During the demonstration, we also heard a sound clip of a thunderstorm. This is where the Dolby Atmos feature really shone; giving us a real sense of height and space, it almost felt as though rain was falling around us. 


(Image credit: TCL)

Early verdict

Overall, we were impressed by the TCL RAY-DANZ soundbar, and the innovative way it uses reflective structures to bounce sound around your room. 

It's powerful enough to do justice to even the most action-packed adventure films, but has enough clarity and precision to handle dialogue with ease. 

It's not the prettiest soundbar we've ever seen, but the inclusion of a subwoofer and support for Dolby Atmos means that it feels as though you're getting a lot for your money.

Of course, we'll need to carry out a full review before we can say whether the TCL RAY-DANZ soundbar represents good value for your money, but we like what we've heard so far. 

Olivia Tambini
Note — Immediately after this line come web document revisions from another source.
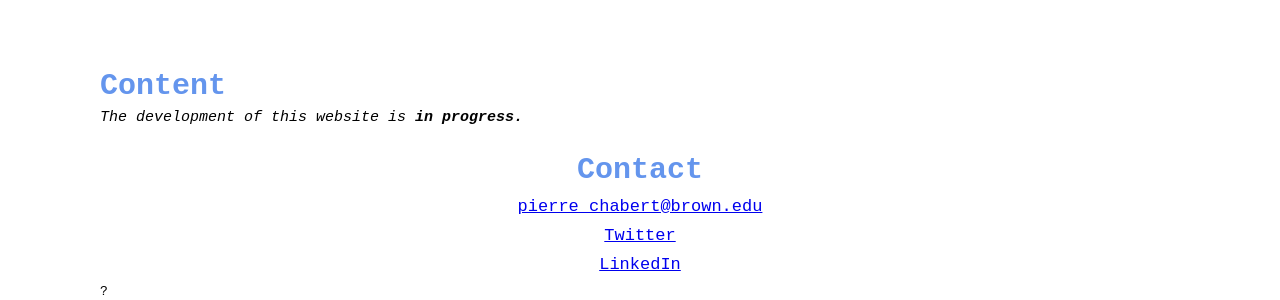
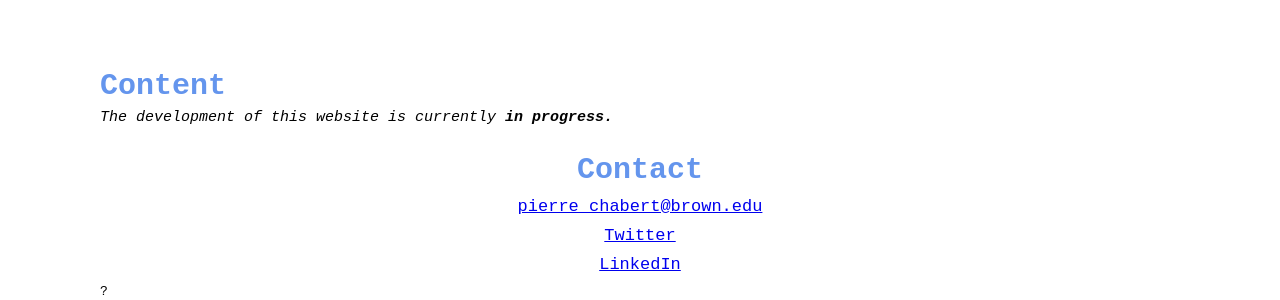
Before and after one commit to pierrechabert/pierrechabert.github.io, a Jekyll site: the page index.html, which Jekyll copies as it is, in a window 1280 px wide. Shown: the part 674-974 px from the top of the page. Built offline with Jekyll 4.4.1, drawn with Linux system fonts in a browser that asks for light colours.

Commit message:
Update index.html

```diff
--- a/index.html
+++ b/index.html
@@ -58,7 +58,7 @@
 
   <div style="height:600px; margin:100px;">
   <h1 style="color:cornflowerblue; font-size:30px;"> Content </h1>
-  <p style="line-height: 2.0; font-size:15px;"><em>The development of this website is <strong>in progress.</strong> </em></p>
+  <p style="line-height: 2.0; font-size:15px;"><em>The development of this website is currently <strong>in progress.</strong> </em></p>
    <!-- Presentation, research interests -->
 
   <h1 style="color:cornflowerblue; font-size:30px; margin-top:20px; text-align:center">Contact </h1>
```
Olivia was previously TechRadar's Senior Editor - Home Entertainment, covering everything from headphones to TVs. Based in London, she's a popular music graduate who worked in the music industry before finding her calling in journalism. She's previously been interviewed on BBC Radio 5 Live on the subject of multi-room audio, chaired panel discussions on diversity in music festival lineups, and her bylines include T3, Stereoboard, What to Watch, Top Ten Reviews, Creative Bloq, and Croco Magazine. Olivia now has a career in PR.

What is a hands on review?

Hands on reviews' are a journalist's first impressions of a piece of kit based on spending some time with it. It may be just a few moments, or a few hours. The important thing is we have been able to play with it ourselves and can give you some sense of what it's like to use, even if it's only an embryonic view. For more information, see TechRadar's Reviews Guarantee.